Google for Education has announced a new partnership with Figma. The companies will bring Figma’s design and prototyping platform as well as its collaborative whiteboarding app FigJam to education Chromebooks. Schools can apply now to the beta program, which will begin over the summer.
bluehillco reporter Dami Lee described Figma as “Google Docs for design.” Like Google’s software, Figma is primarily web-based and is a lighter load for a computer to run than many industry-standard creative programs. Figma also allows team members to collaborate in a way that is similar to how they might in Google Docs — but on prototypes and design projects rather than text. Users can add annotations and notes to projects, mark things with stickers, and even communicate through audio chat. Think of it sort of like a less powerful Adobe Illustrator, but collaborative, online, and sometimes better for app and web design.
The two companies hope the program, which will be free of charge for schools, will help make software engineering and design more accessible to younger students. “Computer science has not been the most accessible field over the years,” says Andy Russell, who leads product for Chrome OS Education. Russell hopes that Figma’s software will flatten the learning curve for students interested in trying the disciplines out while also giving them advanced tools to work with down the line. “Figma enables students to get in at the ground level with a low floor, but then gives them this extraordinarily high ceiling,” Russell says.
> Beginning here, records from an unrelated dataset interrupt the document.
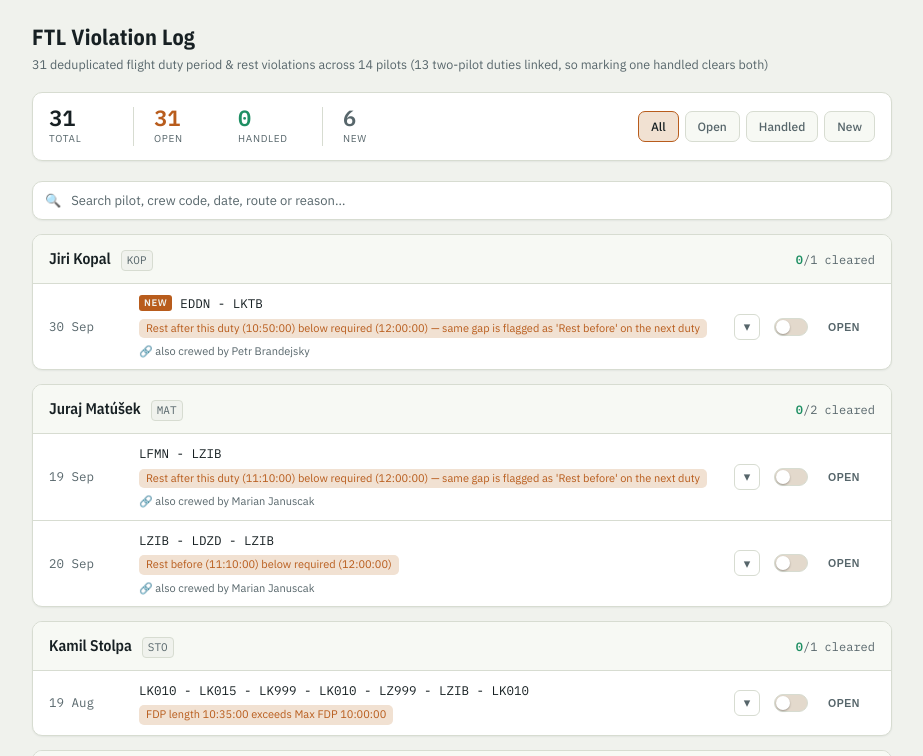
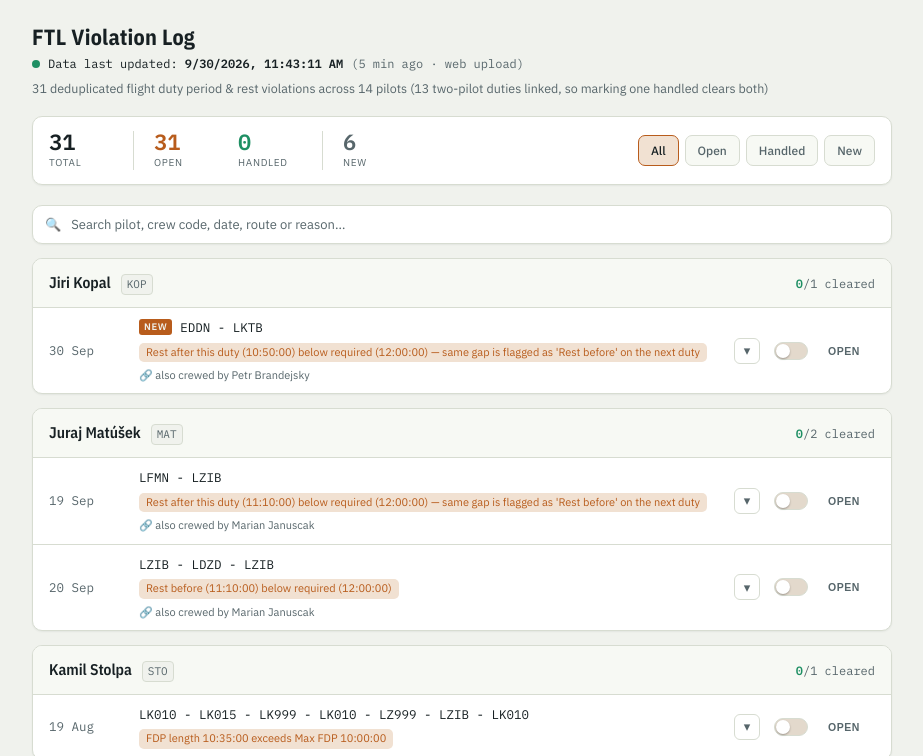
Before and after one commit to tomasdrobnik/FTL_check, a plain HTML site: page index.html in a window 1280 px wide. Shown: the top 756 px of the page, without its empty margins (178-1101 px from the left). Drawn offline with nearby package versions, Linux system fonts and the light colour scheme.

Commit message:
Show "data last updated" at the top of the page
Puts the timestamp right under the title (absolute time, relative age,
and whether the last update was a web upload or local rebuild, with a
green dot when it's under an hour old) so it's obvious at a glance
whether an upload took effect. Also adds a unique query string to the
data fetch so the Pages CDN can't serve a stale copy of an earlier push.

Co-Authored-By: Claude Sonnet 5.5 <noreply@anthropic.com>

```diff
--- a/index.html
+++ b/index.html
@@ -80,6 +80,23 @@
     margin: 0 0 2px;
     text-wrap: balance;
   }
+  .updated-line {
+    font-family: "IBM Plex Mono", ui-monospace, monospace;
+    font-size: 12px;
+    color: var(--text);
+    margin: 0 0 6px;
+    display: flex;
+    align-items: center;
+    flex-wrap: wrap;
+    gap: 4px 8px;
+  }
+  .updated-line .dot {
+    width: 8px; height: 8px; border-radius: 50%;
+    background: var(--text-dim);
+    flex: none;
+  }
+  .updated-line.fresh .dot { background: var(--ok); }
+  .updated-line .ago { color: var(--text-dim); }
   .subtitle {
     color: var(--text-dim);
     font-size: 12.5px;
@@ -496,6 +513,7 @@
 
 <div class="wrap">
   <h1>FTL Violation Log</h1>
+  <p class="updated-line" id="updatedLine">Data last updated: loading&hellip;</p>
   <p class="subtitle" id="subtitleText">Loading&hellip;</p>
 
   <div class="board">
@@ -774,9 +792,29 @@
     document.getElementById("subtitleText").textContent =
       `${RECORDS.length} deduplicated flight duty period & rest violations across ${pilotCount} pilots ` +
       `(${pairedCount} two-pilot duties linked, so marking one handled clears both)`;
-    const when = META.generated_at ? new Date(META.generated_at).toLocaleString() : "unknown";
-    document.getElementById("buildNote").innerHTML =
-      `data last updated ${when} &middot; source: <a href="https://github.com/tomasdrobnik/FTL_check">github.com/tomasdrobnik/FTL_check</a>`;
+    const line = document.getElementById("updatedLine");
+    const generated = META.generated_at ? new Date(META.generated_at) : null;
+    if (generated && !Number.isNaN(generated.getTime())) {
+      const ageMs = Date.now() - generated.getTime();
+      const via = META.source === "web" ? "web upload" : META.source === "local" ? "local rebuild" : "";
+      line.classList.toggle("fresh", ageMs < 60 * 60 * 1000);
+      line.innerHTML =
+        `<span class="dot"></span><span>Data last updated: <b>${escapeHtml(generated.toLocaleString())}</b></span>` +
+        `<span class="ago">(${timeAgo(generated)}${via ? " &middot; " + via : ""})</span>`;
+    } else {
+      line.classList.remove("fresh");
+      line.textContent = "Data last updated: unknown";
+    }
+  }
+
+  function timeAgo(d) {
+    const s = Math.max(0, Math.round((Date.now() - d.getTime()) / 1000));
+    if (s < 60) return "just now";
+    const m = Math.round(s / 60);
+    if (m < 60) return `${m} min ago`;
+    const h = Math.round(m / 60);
+    if (h < 48) return `${h} h ago`;
+    return `${Math.round(h / 24)} days ago`;
   }
 
   document.querySelectorAll(".filter-btn").forEach(btn => {
@@ -805,7 +843,8 @@
 
   async function loadData() {
     try {
-      const res = await fetch("./data/final_records.json", { cache: "no-store" });
+      // Unique query string so the Pages CDN can't hand back a cached copy of an older push.
+      const res = await fetch(`./data/final_records.json?t=${Date.now()}`, { cache: "no-store" });
       const data = await res.json();
       RECORDS = data.records || [];
       META = data.meta || {};
```
Also changed, not shown: template.html (+43 -4 lines).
He hopes the program will help to “graduate them into the next generation of software designers and software engineers.”
Even outside of those niches, Russell hopes that students can use the software for projects across disciplines. “We all grew up with the five-paragraph essay,” Russell says. But, “students today have so many other options: they can create timelines, they can create infographics, they can create storyboards for documentary film, they can create 3D models of architecture, an application to solve a problem, they can create a website.” He added, “Figma is an amazing tool that’s open-ended for students to be able to create any of those assets.”
The past few years have, unsurprisingly, seen demand for collaborative, cloud-based software (and whiteboarding features in particular) grow. Though schools have reopened following the widespread closures of the early pandemic, many are continuing to invest in online services. It’s also become more common for districts to issue students laptops over the years, increasing expectations that students might collaborate on and submit assignments online.
These types of software aren’t new; many other companies make prototyping tools and whiteboarding platforms. But part of what’s made Figma so competitive in that space is its simplicity: it’s easy to run and intuitive to use.
Incidentally, that’s a big part of the Chromebook’s appeal as well, especially in the education space: it’s cheap; it takes a second to boot up; it’s simple to use; and it’s largely cloud-based. Such a partnership seems like a no-brainer in some ways, and Figma CEO Dylan Field certainly agrees. “We actually built Figma with Chromebooks in mind from the start. Back in 2015– 2016 we were testing our tools with Chromebooks,” he says.
Chromebooks have come a long way in the past few years, with fancier features and nicer hardware. But the power of the software you can get as a Chrome OS fan still doesn’t stack up to the offerings of the Windows ecosystem in every case. Creative work is one of these areas. The Adobe Creative Cloud, for example, is only available for Chrome OS in limited mobile forms (and even these lightweight apps often run slow, speaking from quite a bit of experience). The version Adobe XD, Adobe’s closest competitor to Figma that you can get on Chrome OS, is limited compared to the desktop version. Student Chromebooks running state of the art design software that’s optimized for them, on a wide scale, would be a good sign for the platform and a good sign for students.